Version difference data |
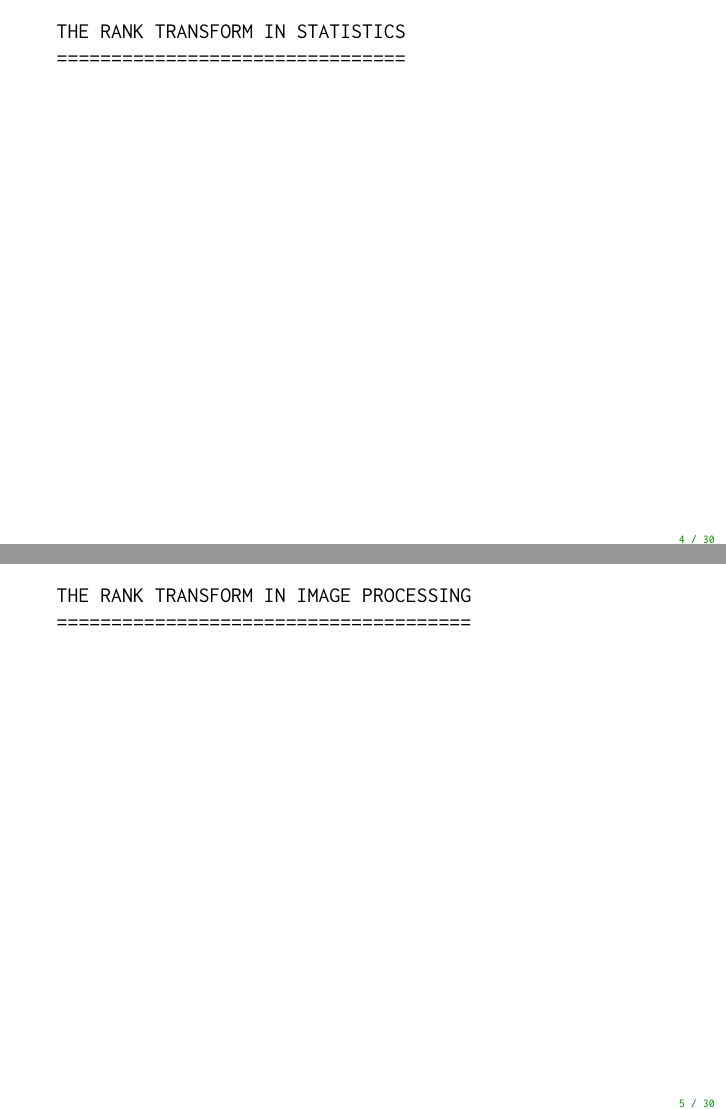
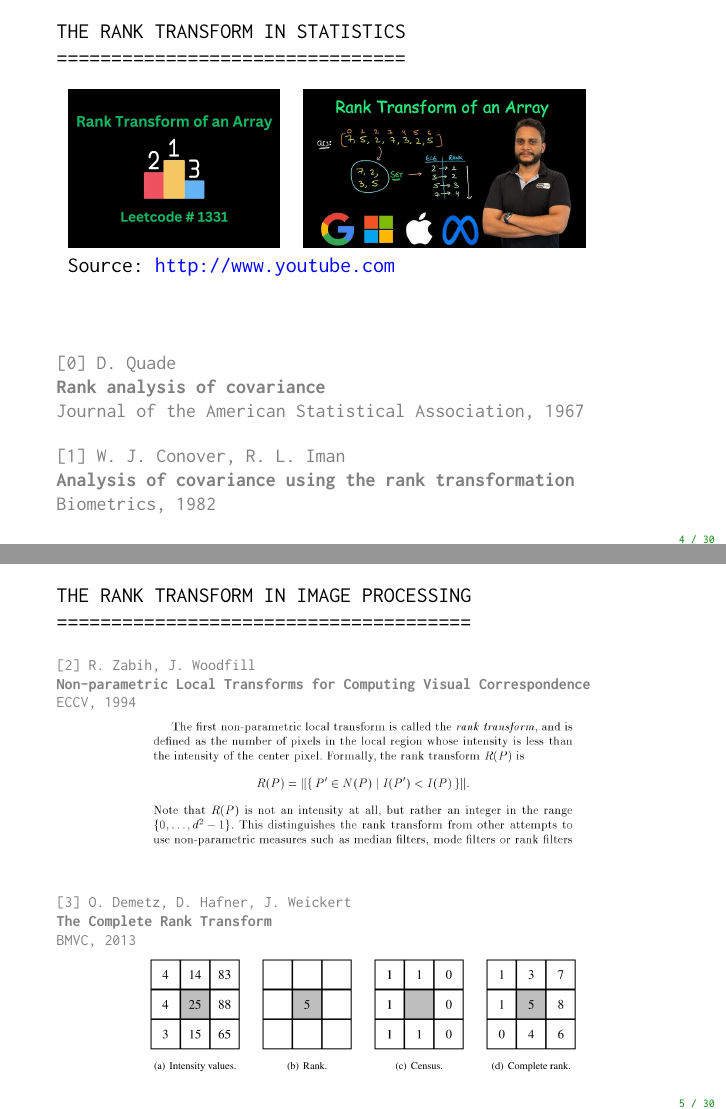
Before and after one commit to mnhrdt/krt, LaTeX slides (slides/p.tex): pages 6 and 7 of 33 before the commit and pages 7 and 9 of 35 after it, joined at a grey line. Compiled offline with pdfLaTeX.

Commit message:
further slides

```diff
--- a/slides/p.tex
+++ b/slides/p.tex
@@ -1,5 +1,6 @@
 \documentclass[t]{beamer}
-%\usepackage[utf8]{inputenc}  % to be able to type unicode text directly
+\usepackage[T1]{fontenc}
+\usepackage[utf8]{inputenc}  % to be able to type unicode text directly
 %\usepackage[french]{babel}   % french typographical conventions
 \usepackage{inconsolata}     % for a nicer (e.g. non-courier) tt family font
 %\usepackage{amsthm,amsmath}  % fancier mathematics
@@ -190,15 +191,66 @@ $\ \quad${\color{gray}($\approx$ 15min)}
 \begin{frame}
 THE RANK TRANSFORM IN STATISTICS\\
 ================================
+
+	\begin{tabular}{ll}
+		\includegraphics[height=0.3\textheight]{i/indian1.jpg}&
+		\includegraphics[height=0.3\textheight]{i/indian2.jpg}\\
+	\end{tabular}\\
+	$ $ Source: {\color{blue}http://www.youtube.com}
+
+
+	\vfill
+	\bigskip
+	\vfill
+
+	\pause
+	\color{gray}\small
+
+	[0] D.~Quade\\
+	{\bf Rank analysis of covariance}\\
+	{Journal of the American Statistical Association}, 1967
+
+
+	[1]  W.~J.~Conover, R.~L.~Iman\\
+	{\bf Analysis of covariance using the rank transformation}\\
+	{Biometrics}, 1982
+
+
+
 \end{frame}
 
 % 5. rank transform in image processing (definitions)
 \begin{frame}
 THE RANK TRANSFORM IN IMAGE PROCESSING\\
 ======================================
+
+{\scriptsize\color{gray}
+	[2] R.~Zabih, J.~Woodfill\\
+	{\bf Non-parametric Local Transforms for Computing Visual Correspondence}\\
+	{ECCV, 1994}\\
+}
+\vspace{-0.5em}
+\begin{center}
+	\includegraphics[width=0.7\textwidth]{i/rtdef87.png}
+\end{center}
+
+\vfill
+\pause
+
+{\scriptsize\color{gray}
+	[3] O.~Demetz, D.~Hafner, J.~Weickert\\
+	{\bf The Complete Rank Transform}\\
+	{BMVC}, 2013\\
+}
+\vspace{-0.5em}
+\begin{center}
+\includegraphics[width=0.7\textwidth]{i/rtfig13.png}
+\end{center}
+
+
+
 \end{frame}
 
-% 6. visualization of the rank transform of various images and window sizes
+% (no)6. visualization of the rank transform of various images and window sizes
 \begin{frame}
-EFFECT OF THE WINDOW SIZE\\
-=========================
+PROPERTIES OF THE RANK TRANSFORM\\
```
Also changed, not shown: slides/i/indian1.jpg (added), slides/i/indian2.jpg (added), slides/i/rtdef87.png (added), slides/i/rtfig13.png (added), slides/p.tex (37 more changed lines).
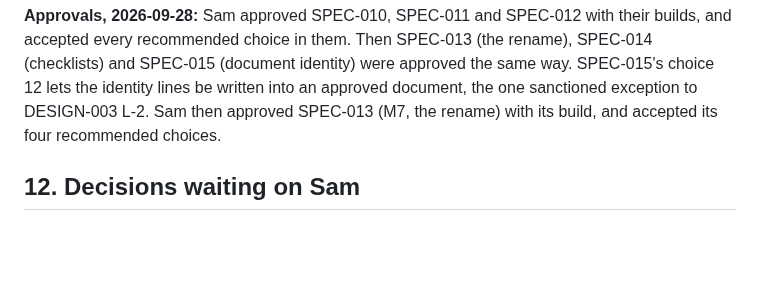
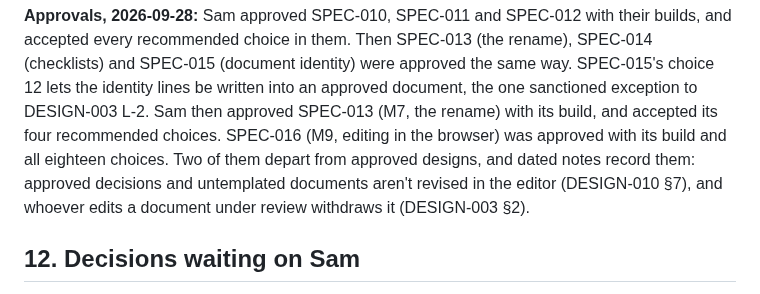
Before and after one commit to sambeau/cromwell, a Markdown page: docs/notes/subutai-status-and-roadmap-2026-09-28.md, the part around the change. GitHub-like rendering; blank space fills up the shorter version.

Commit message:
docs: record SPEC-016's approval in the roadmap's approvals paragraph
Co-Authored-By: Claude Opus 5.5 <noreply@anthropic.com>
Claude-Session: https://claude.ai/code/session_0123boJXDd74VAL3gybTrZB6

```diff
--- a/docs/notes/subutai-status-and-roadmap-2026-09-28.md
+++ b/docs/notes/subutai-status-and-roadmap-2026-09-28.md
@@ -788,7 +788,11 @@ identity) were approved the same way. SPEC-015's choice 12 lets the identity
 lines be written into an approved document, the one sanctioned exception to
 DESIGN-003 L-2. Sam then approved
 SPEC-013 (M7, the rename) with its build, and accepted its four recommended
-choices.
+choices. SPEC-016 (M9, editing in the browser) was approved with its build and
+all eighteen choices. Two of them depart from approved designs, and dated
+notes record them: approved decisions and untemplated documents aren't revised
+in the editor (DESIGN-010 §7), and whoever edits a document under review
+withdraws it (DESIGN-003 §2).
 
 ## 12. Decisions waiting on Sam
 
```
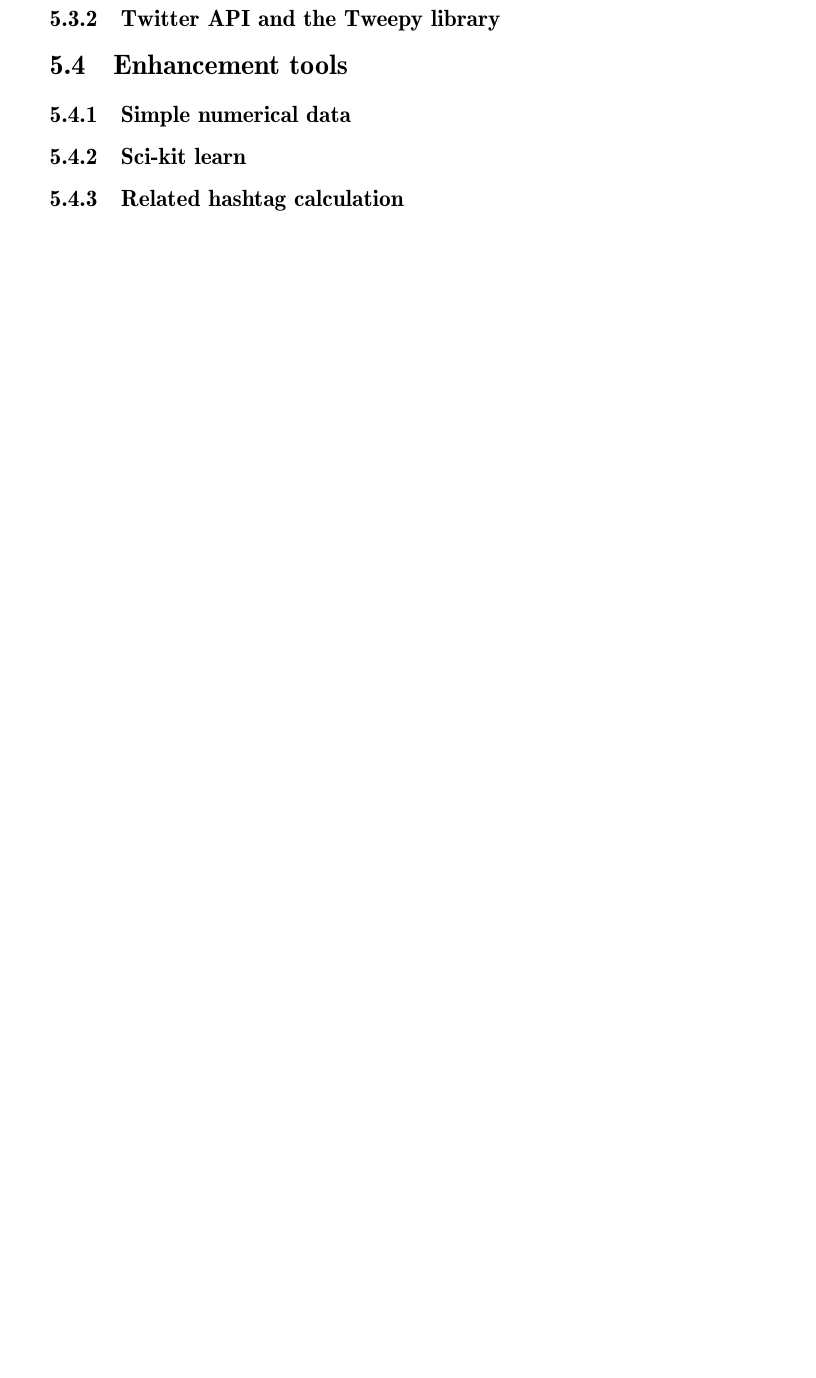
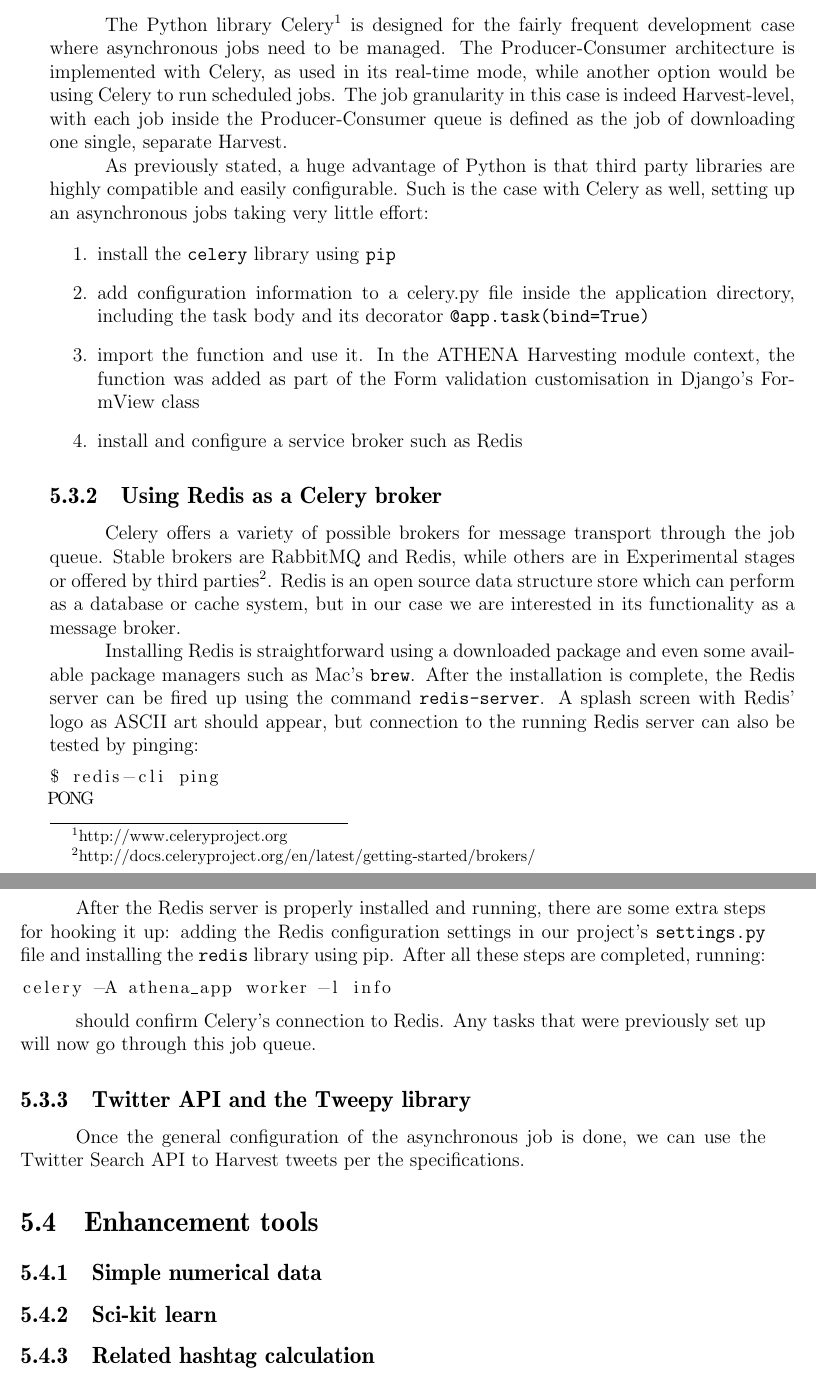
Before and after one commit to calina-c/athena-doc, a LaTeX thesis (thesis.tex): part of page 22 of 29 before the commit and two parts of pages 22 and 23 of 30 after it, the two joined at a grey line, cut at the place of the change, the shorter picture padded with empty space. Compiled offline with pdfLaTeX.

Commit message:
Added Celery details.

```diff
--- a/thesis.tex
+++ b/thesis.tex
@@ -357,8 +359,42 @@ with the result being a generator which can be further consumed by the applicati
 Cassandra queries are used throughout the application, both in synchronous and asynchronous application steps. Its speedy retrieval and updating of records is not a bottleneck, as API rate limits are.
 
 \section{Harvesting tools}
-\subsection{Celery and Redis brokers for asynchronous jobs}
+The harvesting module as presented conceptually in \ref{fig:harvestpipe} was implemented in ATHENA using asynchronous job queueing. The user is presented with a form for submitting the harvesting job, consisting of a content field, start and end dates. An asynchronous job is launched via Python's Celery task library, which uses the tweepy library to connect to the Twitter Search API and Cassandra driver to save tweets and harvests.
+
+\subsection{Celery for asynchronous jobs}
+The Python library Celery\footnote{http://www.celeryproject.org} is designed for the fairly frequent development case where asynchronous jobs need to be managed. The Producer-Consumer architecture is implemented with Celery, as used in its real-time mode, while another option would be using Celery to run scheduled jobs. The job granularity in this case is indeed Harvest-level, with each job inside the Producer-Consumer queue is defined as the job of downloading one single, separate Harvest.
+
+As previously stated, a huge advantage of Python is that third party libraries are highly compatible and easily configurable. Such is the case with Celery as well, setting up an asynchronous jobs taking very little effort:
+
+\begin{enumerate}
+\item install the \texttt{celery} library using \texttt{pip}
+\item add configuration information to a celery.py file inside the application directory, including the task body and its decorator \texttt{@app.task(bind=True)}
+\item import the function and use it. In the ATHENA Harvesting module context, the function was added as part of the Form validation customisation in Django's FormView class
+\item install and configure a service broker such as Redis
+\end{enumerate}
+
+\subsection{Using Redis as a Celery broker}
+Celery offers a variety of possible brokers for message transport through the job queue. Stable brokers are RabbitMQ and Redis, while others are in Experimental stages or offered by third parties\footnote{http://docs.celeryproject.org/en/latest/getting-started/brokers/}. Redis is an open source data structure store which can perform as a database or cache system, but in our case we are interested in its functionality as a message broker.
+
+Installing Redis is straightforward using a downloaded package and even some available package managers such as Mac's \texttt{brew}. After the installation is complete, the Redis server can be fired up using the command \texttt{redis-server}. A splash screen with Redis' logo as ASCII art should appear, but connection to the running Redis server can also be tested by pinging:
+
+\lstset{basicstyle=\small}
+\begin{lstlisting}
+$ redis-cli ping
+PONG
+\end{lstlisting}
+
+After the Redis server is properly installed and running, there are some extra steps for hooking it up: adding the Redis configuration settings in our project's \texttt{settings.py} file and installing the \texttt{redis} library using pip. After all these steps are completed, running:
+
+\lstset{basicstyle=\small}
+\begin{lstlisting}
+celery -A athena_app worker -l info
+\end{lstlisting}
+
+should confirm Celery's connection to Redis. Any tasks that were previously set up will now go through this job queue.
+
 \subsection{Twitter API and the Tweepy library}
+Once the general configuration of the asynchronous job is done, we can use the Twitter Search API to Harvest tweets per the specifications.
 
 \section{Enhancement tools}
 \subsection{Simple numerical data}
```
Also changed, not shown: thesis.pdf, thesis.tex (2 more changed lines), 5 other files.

PROBLEM STATEMENT | Filter the records, keeping only lines that contain "subsection", and show those lines.

ANSWER TO THIS PROBLEM |
-\subsection{Celery and Redis brokers for asynchronous jobs}
+\subsection{Celery for asynchronous jobs}
+\subsection{Using Redis as a Celery broker}
 \subsection{Twitter API and the Tweepy library}
 \subsection{Simple numerical data}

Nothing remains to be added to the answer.